[Records from a data source]
--*--
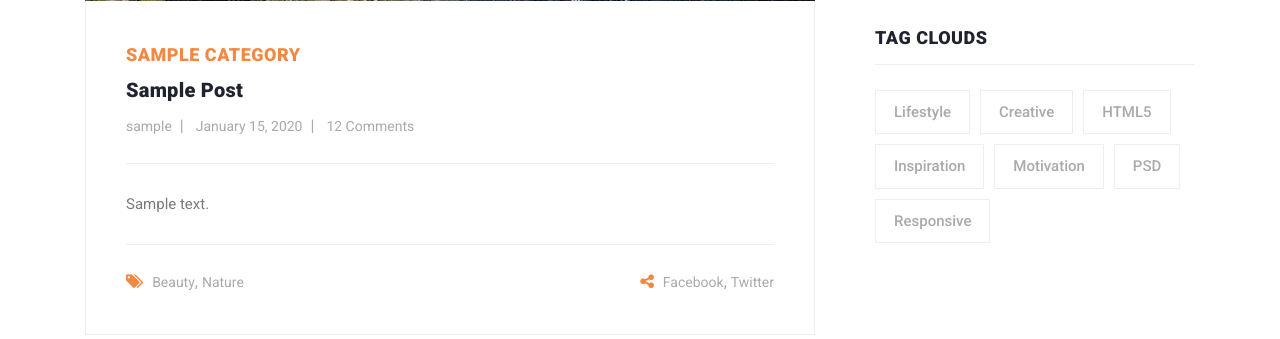
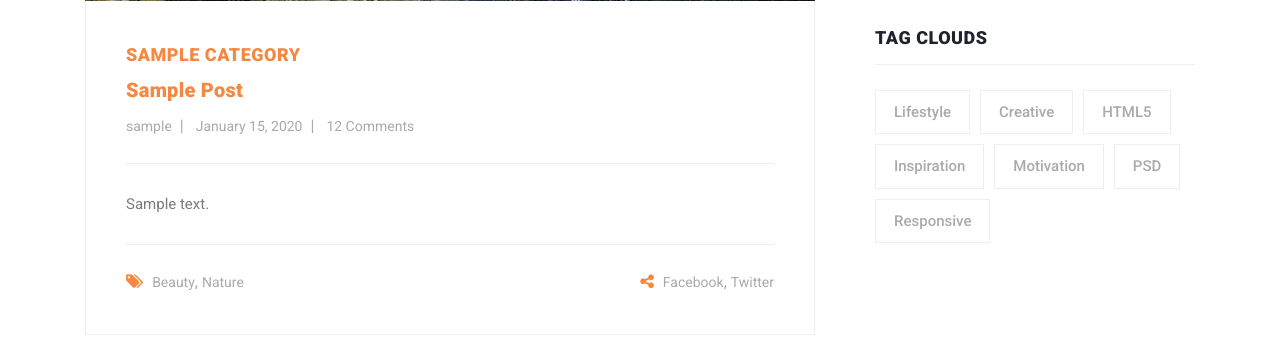
Before and after one commit to nikolai-sh/Blog, a Django app: page /blog/ in a window 1280 px wide, with the pointer over the restyled element. Shown: the part 815-1154 px from the top of the page. Run offline with Django 3.2, Linux system fonts and the light colour scheme; tables that the repository leaves empty hold one stand-in row (values such as "Sample post"); some libraries are stand-ins or nearby versions.

Commit message:
Update  h4:hover style

```diff
--- a/static/blog/assets/css/templatemo-stand-blog.css
+++ b/static/blog/assets/css/templatemo-stand-blog.css
@@ -449,6 +449,12 @@ header .navbar {
 .blog-posts .down-content h4 {
 	font-size: 20px;
 	letter-spacing: 0.25px;
+}
+
+.blog-posts .down-content h4:hover {
+	font-size: 20px;
+	letter-spacing: 0.25px;
+	color: #f48840;
 }
 
 .grid-system .down-content ul.post-info li {
```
--*--
(EXERCISE DIRECTIONS) For the entries above, return an exact copy that omits the images.

(RESULT OF THE TASK)
Before and after one commit to nikolai-sh/Blog, a Django app: page /blog/ in a window 1280 px wide, with the pointer over the restyled element. Shown: the part 815-1154 px from the top of the page. Run offline with Django 3.2, Linux system fonts and the light colour scheme; tables that the repository leaves empty hold one stand-in row (values such as "Sample post"); some libraries are stand-ins or nearby versions.

Commit message:
Update  h4:hover style

```diff
--- a/static/blog/assets/css/templatemo-stand-blog.css
+++ b/static/blog/assets/css/templatemo-stand-blog.css
@@ -449,6 +449,12 @@ header .navbar {
 .blog-posts .down-content h4 {
 	font-size: 20px;
 	letter-spacing: 0.25px;
+}
+
+.blog-posts .down-content h4:hover {
+	font-size: 20px;
+	letter-spacing: 0.25px;
+	color: #f48840;
 }
 
 .grid-system .down-content ul.post-info li {
```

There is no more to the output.